As soon as a company has registered its operations with the appropriate authorities, it is time to start recruiting the staff. This is when you will get in contact with the Italian employment laws. The italian workforce is represented by various unions and collective labor agreements (CCNL), that depend on the type of job that the employer is expected to perform. These agreements influence the work hours per week, minimum wages, probation periods etc., so it’s a wise choice to define the contract together with a professional as it can have an important impact on your business.

Trial period

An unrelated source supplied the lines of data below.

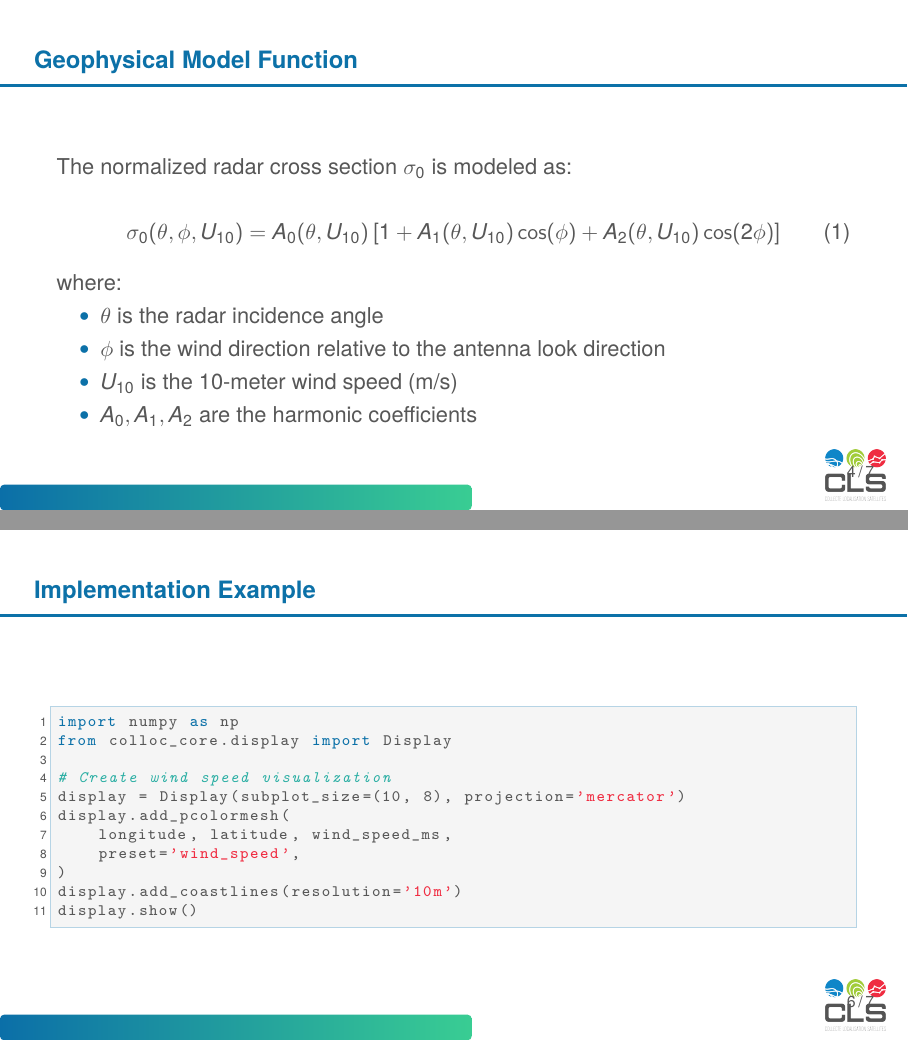
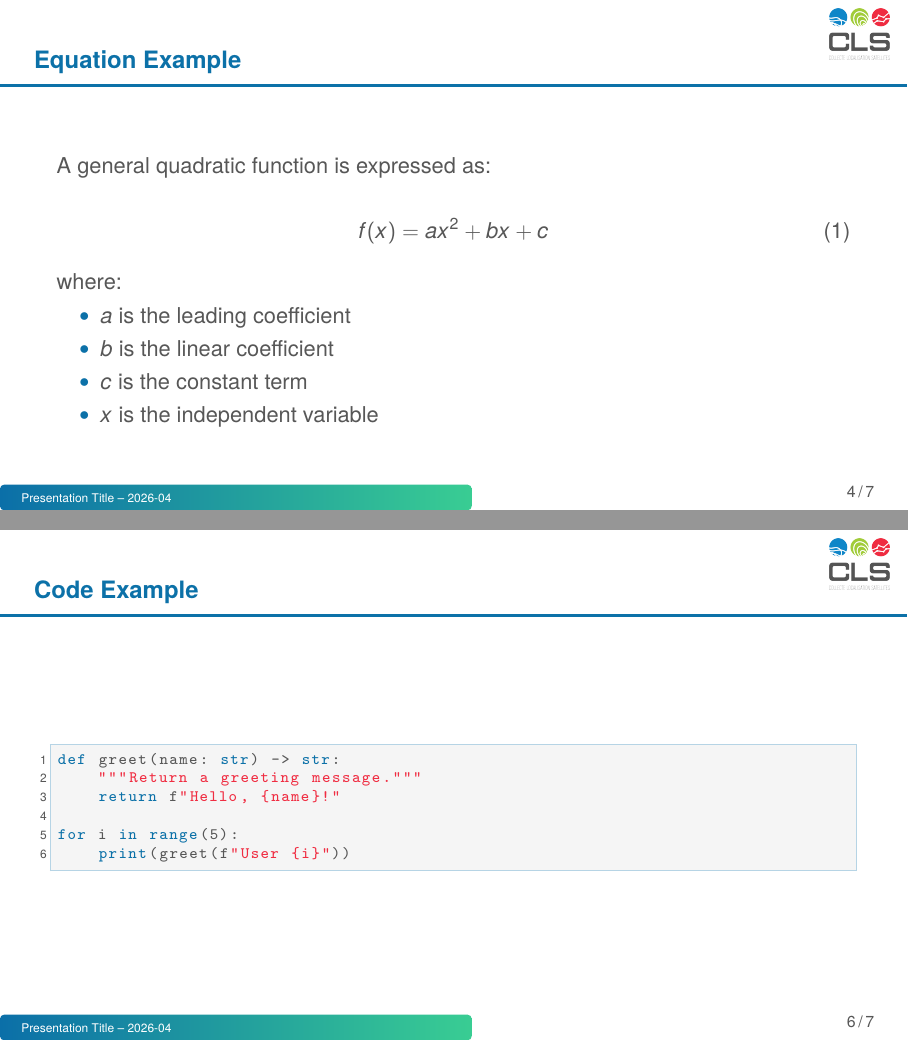
Before and after one commit to AurelienColin/IWS2026-acolin-ISW, LaTeX slides (main.tex, which reads beamerthemeCLS.sty, sections/code_example.tex, sections/geophysical_model_function.tex): pages 7 and 10 of 13, joined at a grey line. Compiled offline with pdfLaTeX.

Commit message:
[Fix] Update: Template layout fixes and Lorem Ipsum content

```diff
--- a/beamerthemeCLS.sty
+++ b/beamerthemeCLS.sty
@@ -180,6 +180,10 @@
     \draw[left color=CLSGradientBlue, right color=CLSGradientGreen, line width=1.5pt]
       ([yshift=-1.5cm]current page.north west) --
       ([yshift=-1.5cm]current page.north east);
+    % CLS logo — top-right corner
+    \node[anchor=north east, inner sep=0pt] at
+      ([xshift=-0.3cm, yshift=-0.15cm]current page.north east)
+      {\includegraphics[height=0.9cm]{images/cls_logo.png}};
   \end{tikzpicture}%
 }
 
--- a/main.tex
+++ b/main.tex
@@ -37,7 +37,7 @@
 \subtitle{Subtitle or Conference Name}
 \author{Author Name}
 \institute{CLS -- Collecte Localisation Satellites}
-\date{April 2026}
+\date{2026-04}
 
 % Partner logos (displayed top-right on title page)
 % Add your partner logos here, e.g.:
--- a/sections/code_example.tex
+++ b/sections/code_example.tex
@@ -1,16 +1,11 @@
 % Code block slide
-\begin{frame}[fragile]{Implementation Example}
+\begin{frame}[fragile]{Code Example}
   \begin{lstlisting}[language=Python]
-import numpy as np
-from colloc_core.display import Display
+def greet(name: str) -> str:
+    """Return a greeting message."""
+    return f"Hello, {name}!"
 
-# Create wind speed visualization
-display = Display(subplot_size=(10, 8), projection='mercator')
-display.add_pcolormesh(
-    longitude, latitude, wind_speed_ms,
-    preset='wind_speed',
-)
-display.add_coastlines(resolution='10m')
-display.show()
+for i in range(5):
+    print(greet(f"User {i}"))
   \end{lstlisting}
 \end{frame}
--- a/sections/geophysical_model_function.tex
+++ b/sections/geophysical_model_function.tex
@@ -1,24 +1,20 @@
 % Equation slide
-\begin{frame}{Geophysical Model Function}
-  The normalized radar cross section $\sigma_0$ is modeled as:
+\begin{frame}{Equation Example}
+  A general quadratic function is expressed as:
 
   \vspace{0.5em}
 
   \begin{equation}
-    \sigma_0(\theta, \phi, U_{10}) =
-      A_0(\theta, U_{10}) \left[
-        1 + A_1(\theta, U_{10}) \cos(\phi)
-        + A_2(\theta, U_{10}) \cos(2\phi)
-      \right]
+    f(x) = ax^2 + bx + c
   \end{equation}
 
   \vspace{0.5em}
 
   where:
   \begin{itemize}
-    \item $\theta$ is the radar incidence angle
-    \item $\phi$ is the wind direction relative to the antenna look direction
-    \item $U_{10}$ is the 10-meter wind speed (m/s)
-    \item $A_0, A_1, A_2$ are the harmonic coefficients
+    \item $a$ is the leading coefficient
+    \item $b$ is the linear coefficient
+    \item $c$ is the constant term
+    \item $x$ is the independent variable
   \end{itemize}
 \end{frame}
--- a/sections/motivation.tex
+++ b/sections/motivation.tex
@@ -1,3 +1,3 @@
 % Content slide with bullet points
-\begin{frame}{Motivation and Objectives}
+\begin{frame}{Slide Title}
   \begin{itemize}
```
Also changed, not shown: sections/data_and_methods.tex (+6 -6 lines), sections/results.tex (+1 -1 lines), sections/summary.tex (+5 -5 lines), sections/thankyou.tex (+2 -3 lines), beamerthemeCLS.sty (12 more changed lines), sections/motivation.tex (14 more changed lines).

There are different durations of trial periods in Italy, and the length is set in the many different collective agreements (CCNL), depending on the category of the employee. During the trial period, either party (the employee and the employer) may terminate the working relationship at any time, without any notice, obligation or payment of indemnity.

Salaries, contributions and taxes

In Italy, for law and in practice, the payments of salary takes place between the 31st of the current month or the 5th of the following month: i.e. the January salary will be paid on January 31st or February 5 at the latest.  

For the payment of contributions and taxes, the deadline is the 16th of every month and the employer must have an Italian current account for the payments.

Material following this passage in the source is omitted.